== Work item ==
From the listing below, extract every line containing "controls".
····················
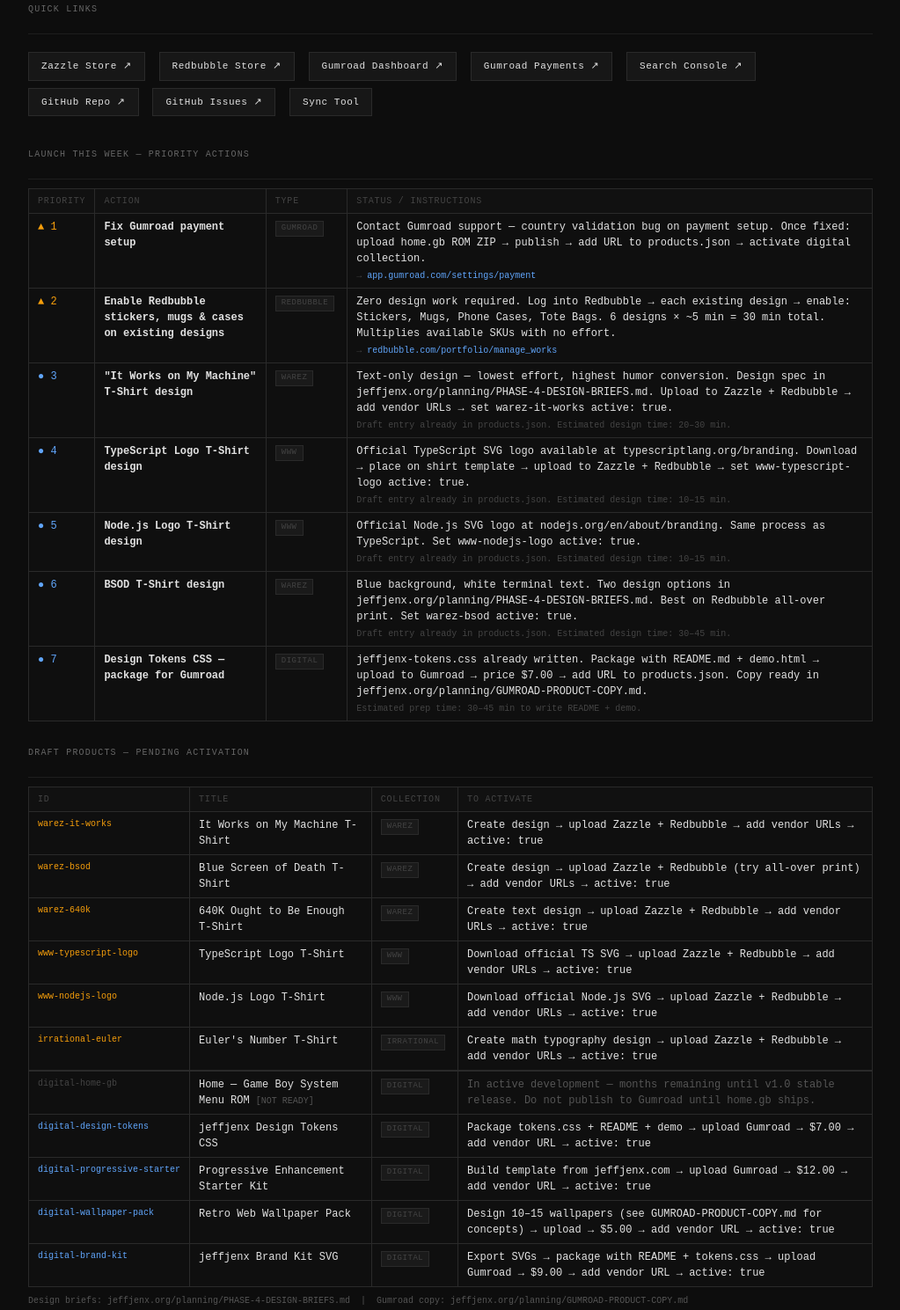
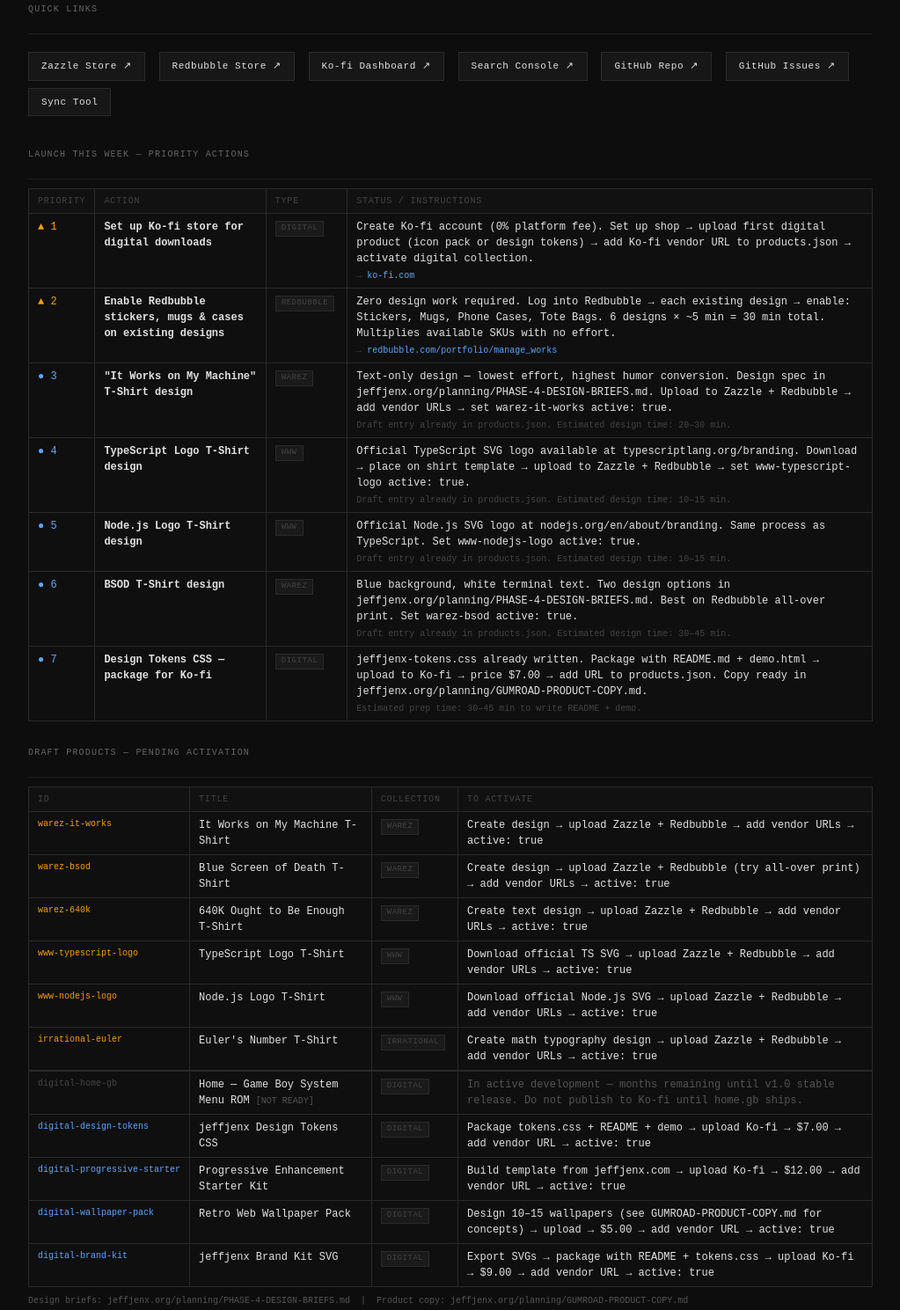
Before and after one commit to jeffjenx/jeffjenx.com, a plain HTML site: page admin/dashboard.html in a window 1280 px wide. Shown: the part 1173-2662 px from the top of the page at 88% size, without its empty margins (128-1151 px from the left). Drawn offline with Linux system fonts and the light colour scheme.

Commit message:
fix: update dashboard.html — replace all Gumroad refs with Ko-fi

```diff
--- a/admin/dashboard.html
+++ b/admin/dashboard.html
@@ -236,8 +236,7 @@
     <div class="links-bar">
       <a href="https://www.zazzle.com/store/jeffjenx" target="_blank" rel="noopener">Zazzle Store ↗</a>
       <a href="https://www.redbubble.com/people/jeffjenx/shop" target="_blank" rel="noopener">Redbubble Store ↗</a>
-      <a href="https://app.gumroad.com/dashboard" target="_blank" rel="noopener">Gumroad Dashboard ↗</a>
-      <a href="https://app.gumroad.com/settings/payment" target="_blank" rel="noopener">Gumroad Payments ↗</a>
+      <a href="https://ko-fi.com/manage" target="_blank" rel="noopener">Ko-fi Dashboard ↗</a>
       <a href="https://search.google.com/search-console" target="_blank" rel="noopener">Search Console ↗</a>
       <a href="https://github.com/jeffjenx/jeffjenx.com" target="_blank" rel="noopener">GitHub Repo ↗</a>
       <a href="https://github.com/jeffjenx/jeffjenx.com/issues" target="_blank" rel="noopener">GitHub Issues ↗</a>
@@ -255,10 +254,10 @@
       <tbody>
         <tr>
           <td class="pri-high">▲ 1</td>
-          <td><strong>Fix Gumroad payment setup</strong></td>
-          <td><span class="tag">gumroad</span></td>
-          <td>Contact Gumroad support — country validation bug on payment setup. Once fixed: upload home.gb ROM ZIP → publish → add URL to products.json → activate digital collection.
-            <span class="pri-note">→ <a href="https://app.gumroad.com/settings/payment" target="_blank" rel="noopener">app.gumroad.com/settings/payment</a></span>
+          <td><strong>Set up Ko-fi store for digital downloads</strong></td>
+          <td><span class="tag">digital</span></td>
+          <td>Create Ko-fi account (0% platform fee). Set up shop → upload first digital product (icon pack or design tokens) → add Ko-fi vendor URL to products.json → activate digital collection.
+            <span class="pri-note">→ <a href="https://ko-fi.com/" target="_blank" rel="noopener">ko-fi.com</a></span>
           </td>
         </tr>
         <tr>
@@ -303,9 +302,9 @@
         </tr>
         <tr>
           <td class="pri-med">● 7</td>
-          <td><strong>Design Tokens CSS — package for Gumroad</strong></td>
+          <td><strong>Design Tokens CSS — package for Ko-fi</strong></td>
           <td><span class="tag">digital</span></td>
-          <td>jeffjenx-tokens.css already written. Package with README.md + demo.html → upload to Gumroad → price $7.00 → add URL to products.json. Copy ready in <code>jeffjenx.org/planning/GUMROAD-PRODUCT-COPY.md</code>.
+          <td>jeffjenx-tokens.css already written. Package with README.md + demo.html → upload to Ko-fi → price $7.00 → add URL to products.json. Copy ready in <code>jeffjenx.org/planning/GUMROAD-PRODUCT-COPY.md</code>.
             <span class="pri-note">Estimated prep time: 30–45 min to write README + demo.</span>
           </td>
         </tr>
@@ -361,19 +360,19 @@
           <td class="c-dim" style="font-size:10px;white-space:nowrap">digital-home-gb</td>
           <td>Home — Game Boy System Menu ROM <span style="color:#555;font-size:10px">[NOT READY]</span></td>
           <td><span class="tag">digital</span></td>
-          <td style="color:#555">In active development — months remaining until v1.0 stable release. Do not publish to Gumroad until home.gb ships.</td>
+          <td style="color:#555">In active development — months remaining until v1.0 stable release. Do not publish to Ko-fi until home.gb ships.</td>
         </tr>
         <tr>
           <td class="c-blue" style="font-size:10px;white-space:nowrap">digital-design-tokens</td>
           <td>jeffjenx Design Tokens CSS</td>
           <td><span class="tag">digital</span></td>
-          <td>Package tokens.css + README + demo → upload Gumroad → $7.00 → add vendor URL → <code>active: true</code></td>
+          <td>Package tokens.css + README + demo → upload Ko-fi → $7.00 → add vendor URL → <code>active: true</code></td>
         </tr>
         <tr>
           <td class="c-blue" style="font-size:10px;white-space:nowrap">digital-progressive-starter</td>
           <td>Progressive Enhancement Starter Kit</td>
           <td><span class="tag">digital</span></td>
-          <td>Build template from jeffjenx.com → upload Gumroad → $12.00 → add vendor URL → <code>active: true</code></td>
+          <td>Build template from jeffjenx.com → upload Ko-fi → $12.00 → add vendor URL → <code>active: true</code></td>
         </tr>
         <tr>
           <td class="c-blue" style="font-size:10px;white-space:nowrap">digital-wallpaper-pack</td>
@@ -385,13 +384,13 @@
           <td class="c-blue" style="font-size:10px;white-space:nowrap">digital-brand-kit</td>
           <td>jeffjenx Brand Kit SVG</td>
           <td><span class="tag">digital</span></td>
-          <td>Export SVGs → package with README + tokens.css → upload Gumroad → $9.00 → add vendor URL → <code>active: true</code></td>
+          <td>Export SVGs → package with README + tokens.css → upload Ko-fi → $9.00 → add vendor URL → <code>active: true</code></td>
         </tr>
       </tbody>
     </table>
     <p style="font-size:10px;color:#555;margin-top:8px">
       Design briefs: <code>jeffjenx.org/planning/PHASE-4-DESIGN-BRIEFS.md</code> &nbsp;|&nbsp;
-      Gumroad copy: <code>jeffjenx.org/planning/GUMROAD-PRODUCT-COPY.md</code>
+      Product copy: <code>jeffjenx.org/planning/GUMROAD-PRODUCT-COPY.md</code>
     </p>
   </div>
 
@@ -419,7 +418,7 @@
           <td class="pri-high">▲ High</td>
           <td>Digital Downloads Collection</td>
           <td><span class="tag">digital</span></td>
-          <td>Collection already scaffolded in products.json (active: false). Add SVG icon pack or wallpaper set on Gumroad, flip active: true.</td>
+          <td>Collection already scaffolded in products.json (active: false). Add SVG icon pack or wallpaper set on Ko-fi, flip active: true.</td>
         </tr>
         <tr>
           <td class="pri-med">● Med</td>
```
····················
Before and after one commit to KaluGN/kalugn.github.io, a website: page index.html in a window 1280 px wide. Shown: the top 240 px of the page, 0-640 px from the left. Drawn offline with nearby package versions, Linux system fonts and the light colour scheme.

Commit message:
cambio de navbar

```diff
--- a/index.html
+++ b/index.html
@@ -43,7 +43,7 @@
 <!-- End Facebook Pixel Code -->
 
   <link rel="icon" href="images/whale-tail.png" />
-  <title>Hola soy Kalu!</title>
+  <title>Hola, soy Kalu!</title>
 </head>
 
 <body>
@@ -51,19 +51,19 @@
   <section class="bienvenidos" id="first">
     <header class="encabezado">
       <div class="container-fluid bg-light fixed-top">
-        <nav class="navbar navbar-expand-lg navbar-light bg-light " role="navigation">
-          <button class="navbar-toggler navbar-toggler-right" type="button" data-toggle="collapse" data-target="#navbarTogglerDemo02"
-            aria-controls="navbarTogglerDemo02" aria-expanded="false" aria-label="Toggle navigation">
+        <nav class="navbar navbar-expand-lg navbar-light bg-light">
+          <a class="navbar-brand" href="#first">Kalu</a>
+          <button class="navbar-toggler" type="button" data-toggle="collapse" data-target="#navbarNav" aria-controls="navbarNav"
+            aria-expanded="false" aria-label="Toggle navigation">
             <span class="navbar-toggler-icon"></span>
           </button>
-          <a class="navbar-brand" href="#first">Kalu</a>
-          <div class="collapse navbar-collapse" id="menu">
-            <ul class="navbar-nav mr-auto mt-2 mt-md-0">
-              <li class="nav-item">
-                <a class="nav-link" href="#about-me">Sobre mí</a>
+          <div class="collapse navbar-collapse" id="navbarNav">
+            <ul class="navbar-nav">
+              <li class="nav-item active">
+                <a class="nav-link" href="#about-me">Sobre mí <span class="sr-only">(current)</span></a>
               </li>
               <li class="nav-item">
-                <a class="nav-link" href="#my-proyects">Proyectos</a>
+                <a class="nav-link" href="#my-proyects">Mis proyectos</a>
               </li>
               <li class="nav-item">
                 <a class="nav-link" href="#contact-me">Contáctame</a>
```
····················
== Answer section ==
-            aria-controls="navbarTogglerDemo02" aria-expanded="false" aria-label="Toggle navigation">
+          <button class="navbar-toggler" type="button" data-toggle="collapse" data-target="#navbarNav" aria-controls="navbarNav"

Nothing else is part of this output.